◆ Material to process
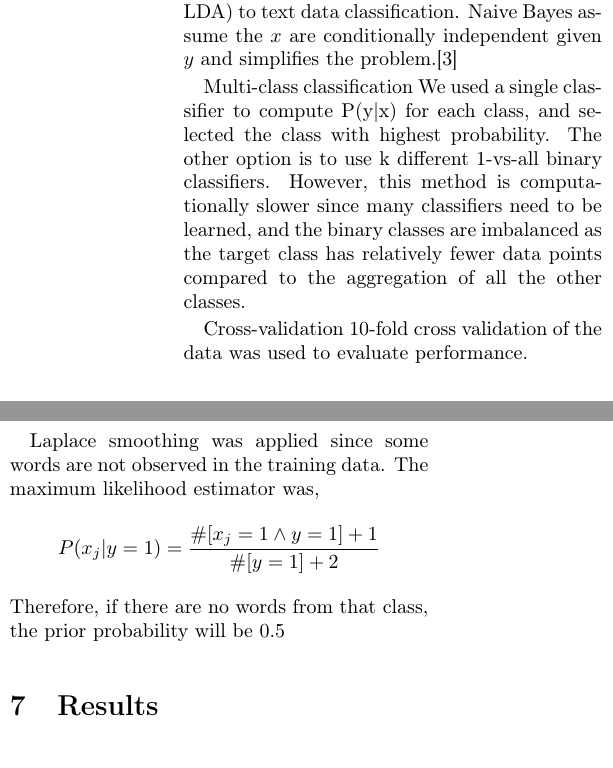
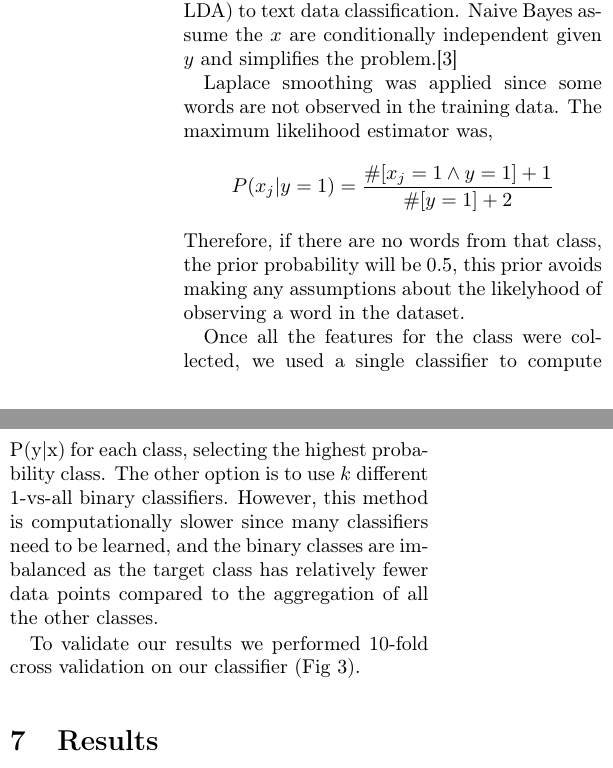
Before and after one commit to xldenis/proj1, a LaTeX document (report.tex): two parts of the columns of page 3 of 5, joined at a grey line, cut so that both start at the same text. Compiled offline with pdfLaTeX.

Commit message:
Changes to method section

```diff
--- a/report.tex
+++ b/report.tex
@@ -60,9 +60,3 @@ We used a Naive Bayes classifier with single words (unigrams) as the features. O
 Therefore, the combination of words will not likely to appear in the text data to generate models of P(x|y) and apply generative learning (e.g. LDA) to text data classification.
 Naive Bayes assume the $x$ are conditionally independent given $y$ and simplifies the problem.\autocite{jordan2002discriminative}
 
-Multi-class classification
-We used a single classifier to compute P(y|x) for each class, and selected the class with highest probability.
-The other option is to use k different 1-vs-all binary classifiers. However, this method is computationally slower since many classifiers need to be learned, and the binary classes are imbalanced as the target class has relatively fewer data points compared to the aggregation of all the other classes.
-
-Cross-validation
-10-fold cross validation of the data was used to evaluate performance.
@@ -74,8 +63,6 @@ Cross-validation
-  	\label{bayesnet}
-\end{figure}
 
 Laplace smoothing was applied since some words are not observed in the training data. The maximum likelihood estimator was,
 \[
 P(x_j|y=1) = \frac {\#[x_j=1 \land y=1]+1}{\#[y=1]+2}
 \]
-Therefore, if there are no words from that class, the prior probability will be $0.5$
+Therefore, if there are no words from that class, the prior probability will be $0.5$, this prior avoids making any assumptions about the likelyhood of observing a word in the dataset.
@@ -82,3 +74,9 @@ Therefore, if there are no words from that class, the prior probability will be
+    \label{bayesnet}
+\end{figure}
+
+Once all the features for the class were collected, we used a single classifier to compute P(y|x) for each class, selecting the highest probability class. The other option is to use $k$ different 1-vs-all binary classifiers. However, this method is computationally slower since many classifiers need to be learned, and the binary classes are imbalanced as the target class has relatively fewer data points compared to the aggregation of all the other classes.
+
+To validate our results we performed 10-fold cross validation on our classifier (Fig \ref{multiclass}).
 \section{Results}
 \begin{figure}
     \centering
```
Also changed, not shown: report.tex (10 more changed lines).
==
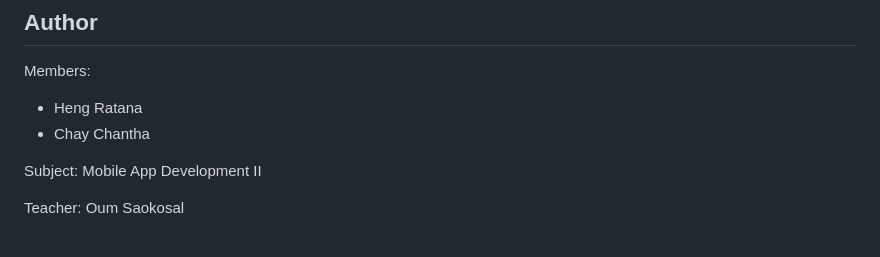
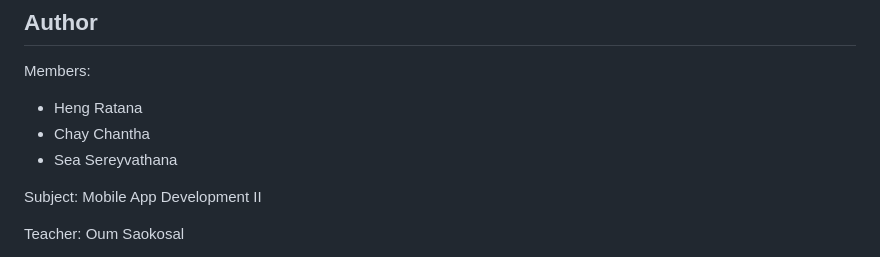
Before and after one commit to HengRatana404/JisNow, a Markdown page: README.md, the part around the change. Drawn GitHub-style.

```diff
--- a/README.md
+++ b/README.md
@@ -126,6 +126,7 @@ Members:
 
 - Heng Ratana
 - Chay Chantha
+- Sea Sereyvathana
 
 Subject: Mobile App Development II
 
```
==
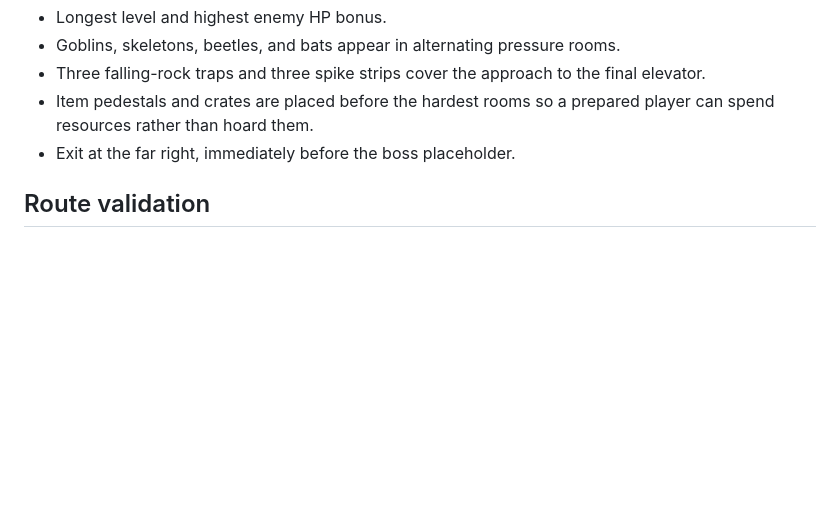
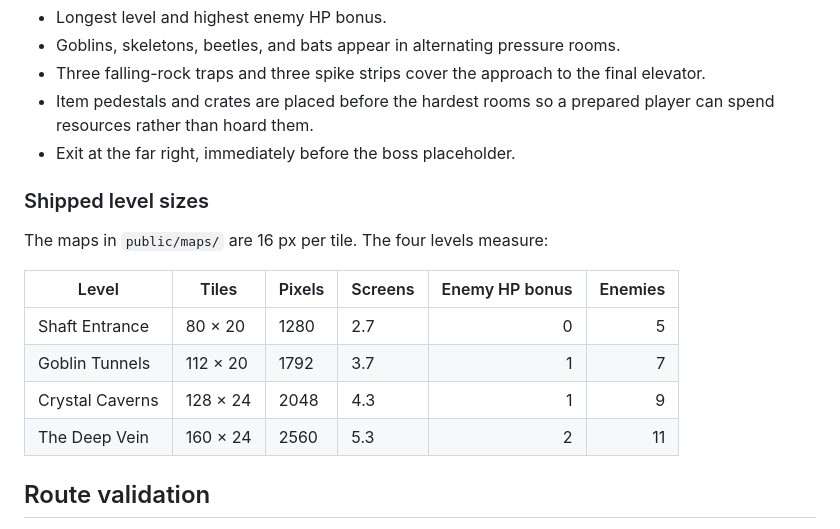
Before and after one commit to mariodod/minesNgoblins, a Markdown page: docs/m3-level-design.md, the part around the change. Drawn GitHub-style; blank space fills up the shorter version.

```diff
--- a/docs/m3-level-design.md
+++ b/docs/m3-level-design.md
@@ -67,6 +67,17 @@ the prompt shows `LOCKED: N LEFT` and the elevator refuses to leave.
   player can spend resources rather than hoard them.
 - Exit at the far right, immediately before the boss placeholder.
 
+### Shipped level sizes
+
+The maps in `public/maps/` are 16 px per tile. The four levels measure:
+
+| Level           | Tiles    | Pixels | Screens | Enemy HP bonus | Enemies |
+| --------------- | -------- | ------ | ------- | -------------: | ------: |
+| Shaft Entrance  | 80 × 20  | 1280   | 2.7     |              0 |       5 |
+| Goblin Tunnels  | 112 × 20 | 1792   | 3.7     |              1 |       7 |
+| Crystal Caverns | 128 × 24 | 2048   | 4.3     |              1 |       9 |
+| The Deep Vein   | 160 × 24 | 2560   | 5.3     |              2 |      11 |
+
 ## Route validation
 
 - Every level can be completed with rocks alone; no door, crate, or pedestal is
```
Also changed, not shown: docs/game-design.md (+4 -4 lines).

◆ Task objective
What belongs in the answer is each line of the listing that contains the word "validation".

◆ Answer to this exercise
-Cross-validation
-10-fold cross validation of the data was used to evaluate performance.
@@ -74,8 +63,6 @@ Cross-validation
+To validate our results we performed 10-fold cross validation on our classifier (Fig \ref{multiclass}).
 ## Route validation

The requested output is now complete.